:: GIVEN INFORMATION ::

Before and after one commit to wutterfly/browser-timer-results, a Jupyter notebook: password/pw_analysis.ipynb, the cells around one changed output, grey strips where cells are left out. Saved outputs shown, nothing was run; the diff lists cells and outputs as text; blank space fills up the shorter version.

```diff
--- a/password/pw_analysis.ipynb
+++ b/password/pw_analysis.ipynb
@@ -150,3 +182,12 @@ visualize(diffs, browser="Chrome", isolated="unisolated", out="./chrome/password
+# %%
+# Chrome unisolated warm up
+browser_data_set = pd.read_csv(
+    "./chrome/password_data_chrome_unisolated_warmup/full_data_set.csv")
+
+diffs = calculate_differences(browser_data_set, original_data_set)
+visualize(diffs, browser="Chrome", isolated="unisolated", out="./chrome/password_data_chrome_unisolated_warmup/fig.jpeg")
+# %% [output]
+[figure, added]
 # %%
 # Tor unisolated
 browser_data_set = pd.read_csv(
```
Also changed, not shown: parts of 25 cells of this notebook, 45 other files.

:::

▶ **REQUIRED ACTION**
Could you repeat every record above exactly as it stands?

▶ **TASK SOLUTION**
Before and after one commit to wutterfly/browser-timer-results, a Jupyter notebook: password/pw_analysis.ipynb, the cells around one changed output, grey strips where cells are left out. Saved outputs shown, nothing was run; the diff lists cells and outputs as text; blank space fills up the shorter version.

```diff
--- a/password/pw_analysis.ipynb
+++ b/password/pw_analysis.ipynb
@@ -150,3 +182,12 @@ visualize(diffs, browser="Chrome", isolated="unisolated", out="./chrome/password
+# %%
+# Chrome unisolated warm up
+browser_data_set = pd.read_csv(
+    "./chrome/password_data_chrome_unisolated_warmup/full_data_set.csv")
+
+diffs = calculate_differences(browser_data_set, original_data_set)
+visualize(diffs, browser="Chrome", isolated="unisolated", out="./chrome/password_data_chrome_unisolated_warmup/fig.jpeg")
+# %% [output]
+[figure, added]
 # %%
 # Tor unisolated
 browser_data_set = pd.read_csv(
```
Also changed, not shown: parts of 25 cells of this notebook, 45 other files.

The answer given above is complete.